Covering the last few weeks of Chubbuck’s life, Christine opens up a deep pit of despair in your stomach from the very first scene, as Christine records herself pretending to interview the recently-impeached President Nixon, and only gets more oppressively bleak from there. It’s a huge testament to everyone involved that this consistently stomach-churning tone never loses its power or becomes overly exhausting, instead building and releasing in waves all the way up to the near-unwatchable denouement. With each moment of sadness, from Christine interrupting some strangers’ anniversary dinner to ask them about their love to her morning scripting of how she wants the days’ conversations to go, we feel deeply for her, but we’re also kept at an arms’ length.
It’s this distance that provides Christine with so much of its power. Though Chubbuck’s loneliness may not have initially been entirely self-imposed, she’s reached a point where it is certainly self-exacerbated. Unable to comprehend that people may want to help her (even though all she wants is contact and affection), she swats away all helping hands. Whether it’s a kind offer of companionship from fellow reporter Jean (Maria Dizzia) or weatherman Steve (Tim Simons), or the somewhat more imperceptible advances of lead anchor George (Michael C Hall), Chubbuck always has ‘too much work’ or ‘an unchangeable schedule’.
This frustration at Chubbuck’s refusal to even try and pull out of her hideous spiral lends itself to one of the most nuanced explorations of mental health you’re likely to see on screen. Campos and Shilowich never judge or diagnose their subject, and they extend their central sympathy to all the cast members to look at profoundly distressing effect one person’s mental health struggles can have on the people surrounding them. It’s this obvious care – care that can’t be hidden by the film’s horror-movie score and muted colour palette – that stops this story from feeling exploitative, even with Chubbuck’s suicide shown utterly unflinchingly in one of 2016’s most powerful scenes.

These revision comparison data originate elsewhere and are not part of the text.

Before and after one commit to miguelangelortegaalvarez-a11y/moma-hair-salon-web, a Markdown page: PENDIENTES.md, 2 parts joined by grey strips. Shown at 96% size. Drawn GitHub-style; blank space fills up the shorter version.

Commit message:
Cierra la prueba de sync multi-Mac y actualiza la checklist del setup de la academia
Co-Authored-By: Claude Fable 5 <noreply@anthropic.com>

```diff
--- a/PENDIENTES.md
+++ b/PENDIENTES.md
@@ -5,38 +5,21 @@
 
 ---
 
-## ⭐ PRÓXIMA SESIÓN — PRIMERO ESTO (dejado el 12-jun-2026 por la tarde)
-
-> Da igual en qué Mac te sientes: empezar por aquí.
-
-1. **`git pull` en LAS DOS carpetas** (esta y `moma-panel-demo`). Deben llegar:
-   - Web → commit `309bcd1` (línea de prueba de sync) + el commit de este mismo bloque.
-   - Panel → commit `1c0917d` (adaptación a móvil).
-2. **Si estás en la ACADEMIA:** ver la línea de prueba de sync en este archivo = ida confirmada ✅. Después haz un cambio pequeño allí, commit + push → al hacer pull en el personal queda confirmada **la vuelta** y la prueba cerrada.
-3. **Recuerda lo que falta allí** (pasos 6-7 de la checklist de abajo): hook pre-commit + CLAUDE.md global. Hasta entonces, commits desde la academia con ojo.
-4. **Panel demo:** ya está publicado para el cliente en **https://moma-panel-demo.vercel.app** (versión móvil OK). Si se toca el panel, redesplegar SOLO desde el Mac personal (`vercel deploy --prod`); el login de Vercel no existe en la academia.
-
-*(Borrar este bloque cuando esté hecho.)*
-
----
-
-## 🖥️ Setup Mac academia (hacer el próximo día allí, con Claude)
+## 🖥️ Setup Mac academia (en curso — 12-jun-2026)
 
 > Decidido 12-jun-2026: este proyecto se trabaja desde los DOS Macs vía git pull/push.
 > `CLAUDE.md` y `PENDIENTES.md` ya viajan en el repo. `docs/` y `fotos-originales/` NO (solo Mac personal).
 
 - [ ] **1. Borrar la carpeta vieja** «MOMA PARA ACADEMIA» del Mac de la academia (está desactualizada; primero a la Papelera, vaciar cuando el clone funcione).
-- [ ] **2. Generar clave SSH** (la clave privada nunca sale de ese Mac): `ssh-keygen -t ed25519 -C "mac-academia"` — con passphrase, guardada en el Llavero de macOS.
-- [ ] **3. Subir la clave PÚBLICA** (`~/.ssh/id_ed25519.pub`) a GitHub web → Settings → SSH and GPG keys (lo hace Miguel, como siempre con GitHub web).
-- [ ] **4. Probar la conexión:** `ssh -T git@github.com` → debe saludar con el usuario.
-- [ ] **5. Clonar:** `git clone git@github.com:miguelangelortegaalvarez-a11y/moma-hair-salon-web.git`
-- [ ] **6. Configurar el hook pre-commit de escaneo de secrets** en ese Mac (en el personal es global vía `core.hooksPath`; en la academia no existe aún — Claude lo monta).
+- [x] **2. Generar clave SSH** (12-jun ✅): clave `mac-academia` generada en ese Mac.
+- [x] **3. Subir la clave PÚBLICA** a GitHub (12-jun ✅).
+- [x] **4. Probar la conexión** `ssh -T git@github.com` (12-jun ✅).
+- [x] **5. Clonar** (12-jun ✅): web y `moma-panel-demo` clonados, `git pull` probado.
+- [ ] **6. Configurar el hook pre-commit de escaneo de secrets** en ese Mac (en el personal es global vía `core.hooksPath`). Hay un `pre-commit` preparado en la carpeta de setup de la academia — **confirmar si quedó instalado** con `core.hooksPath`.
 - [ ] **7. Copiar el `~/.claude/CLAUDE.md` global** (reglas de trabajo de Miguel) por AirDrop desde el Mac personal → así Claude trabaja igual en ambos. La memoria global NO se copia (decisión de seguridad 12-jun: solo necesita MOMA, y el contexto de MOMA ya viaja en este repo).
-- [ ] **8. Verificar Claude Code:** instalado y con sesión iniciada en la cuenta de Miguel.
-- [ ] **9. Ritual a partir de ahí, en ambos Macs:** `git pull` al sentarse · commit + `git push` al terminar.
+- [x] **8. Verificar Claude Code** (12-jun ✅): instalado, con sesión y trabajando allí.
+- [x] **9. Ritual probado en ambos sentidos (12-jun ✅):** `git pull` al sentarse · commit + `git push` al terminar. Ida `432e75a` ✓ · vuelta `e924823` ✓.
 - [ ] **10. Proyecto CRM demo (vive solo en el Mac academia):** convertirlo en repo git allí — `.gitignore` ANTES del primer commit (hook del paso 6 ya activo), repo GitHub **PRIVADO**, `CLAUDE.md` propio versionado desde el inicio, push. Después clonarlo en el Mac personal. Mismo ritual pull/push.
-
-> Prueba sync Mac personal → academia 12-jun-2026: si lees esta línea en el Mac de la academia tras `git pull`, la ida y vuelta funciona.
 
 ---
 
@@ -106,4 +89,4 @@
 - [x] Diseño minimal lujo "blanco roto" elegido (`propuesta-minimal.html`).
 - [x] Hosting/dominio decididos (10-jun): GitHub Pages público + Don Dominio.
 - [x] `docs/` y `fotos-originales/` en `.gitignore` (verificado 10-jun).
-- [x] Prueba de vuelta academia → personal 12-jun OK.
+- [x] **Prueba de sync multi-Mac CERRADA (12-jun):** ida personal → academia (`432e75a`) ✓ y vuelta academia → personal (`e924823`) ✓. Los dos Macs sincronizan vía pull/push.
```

Not only does Christine earn this moment with its intensely brilliant build-up, but it dedicates enough time to the aftermath to ensure you don’t leave the cinema on the bleakest note possible. Those left behind are devastated, but you see glimmers of hope and light in the way they begin to cope. It’s a vital epilogue, and yet also manages to subtly reframe Chubbuck’s struggle as something possibly even more chilling than we had initially thought; thanks to this ending, you’ll be grappling with the film long after it’s ended.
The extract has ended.